Who let the dogs out? Exploring the spatial ecology of free‐roaming domestic dogs in western Kenya

The spatial ecology of free‐roaming dogs determines their role in the transmission of zoonoses. This study describes the geographic range of and identifies sites frequently visited by free‐roaming domestic dogs in western Kenya. Eight sites in Busia county, western Kenya, were selected. At each site, ten dog‐keeping households were recruited, a questionnaire was administered, and a GPS logger was fixed around the neck of one dog in each household. Loggers were programmed to capture the dog's position every minute, for five consecutive days. Individual summaries of GPS recordings were produced, and the daily distance traveled was calculated. 50% and 95% utilization distribution isopleths were produced, and the area within these isopleths was extracted to estimate the size of the core and extended Home Ranges (HRs), respectively. Linear regression analyses were performed to identify factors associated with the movement parameters. The centroid points of the 10, 50, and 90% isopleths were reproduced, and the corresponding sites identified on the ground. Seventy‐three dogs were included in the final analyses. The median daily distance traveled was 13.5km, while the median core and extended HRs were 0.4 and 9.3 ha, respectively.
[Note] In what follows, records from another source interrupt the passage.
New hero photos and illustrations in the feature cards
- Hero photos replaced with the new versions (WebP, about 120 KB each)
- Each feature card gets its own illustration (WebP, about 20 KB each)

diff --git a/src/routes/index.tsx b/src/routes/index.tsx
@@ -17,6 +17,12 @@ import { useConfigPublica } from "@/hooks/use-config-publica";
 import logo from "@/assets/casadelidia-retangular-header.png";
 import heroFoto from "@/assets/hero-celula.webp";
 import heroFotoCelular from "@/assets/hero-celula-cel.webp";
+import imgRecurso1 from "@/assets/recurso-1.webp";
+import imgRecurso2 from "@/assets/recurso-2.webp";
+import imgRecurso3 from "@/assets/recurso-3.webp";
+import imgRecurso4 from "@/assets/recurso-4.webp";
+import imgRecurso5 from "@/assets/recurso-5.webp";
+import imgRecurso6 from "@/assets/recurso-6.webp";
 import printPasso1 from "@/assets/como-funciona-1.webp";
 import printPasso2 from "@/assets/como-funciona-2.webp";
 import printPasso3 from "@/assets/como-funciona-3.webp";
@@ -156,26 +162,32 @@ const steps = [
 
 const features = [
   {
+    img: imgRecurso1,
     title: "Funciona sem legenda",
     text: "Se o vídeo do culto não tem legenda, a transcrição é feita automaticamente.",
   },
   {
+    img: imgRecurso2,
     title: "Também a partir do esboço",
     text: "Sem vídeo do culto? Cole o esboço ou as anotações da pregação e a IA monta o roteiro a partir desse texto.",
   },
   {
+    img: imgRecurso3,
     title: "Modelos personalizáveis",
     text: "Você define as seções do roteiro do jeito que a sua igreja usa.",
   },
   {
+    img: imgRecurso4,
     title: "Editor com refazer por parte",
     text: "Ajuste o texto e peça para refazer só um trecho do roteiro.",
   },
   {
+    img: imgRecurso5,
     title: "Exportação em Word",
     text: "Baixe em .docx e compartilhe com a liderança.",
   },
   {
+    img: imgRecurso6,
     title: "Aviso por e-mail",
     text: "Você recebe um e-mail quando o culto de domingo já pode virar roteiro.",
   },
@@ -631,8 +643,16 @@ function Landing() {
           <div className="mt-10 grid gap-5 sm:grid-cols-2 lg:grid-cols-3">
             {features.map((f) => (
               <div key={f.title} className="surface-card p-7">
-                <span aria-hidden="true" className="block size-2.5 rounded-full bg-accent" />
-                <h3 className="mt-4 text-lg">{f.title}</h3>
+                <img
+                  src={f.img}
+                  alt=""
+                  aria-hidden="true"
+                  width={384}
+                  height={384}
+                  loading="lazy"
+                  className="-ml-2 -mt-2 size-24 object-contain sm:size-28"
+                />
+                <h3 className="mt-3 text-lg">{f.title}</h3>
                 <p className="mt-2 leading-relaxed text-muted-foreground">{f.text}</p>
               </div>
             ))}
Older dogs had a larger extended HR and traveled more daily, while the effect of sex on dog movement depended on their neutering status. Dogs spent most of their time at their household; other frequently visited sites included other household compounds, fields, and rubbish dumps. One of the centroids corresponded to a field located across the international Kenya–Uganda border, emphasizing the fluidity across the border in this ecosystem. Multiple dogs visited the same location, highlighting the heterogeneous contact networks between dogs, and between dogs and people. The field data presented are of value both in understanding domestic dog ecology and resource utilization, and in contextualizing infectious and parasitic disease transmission models.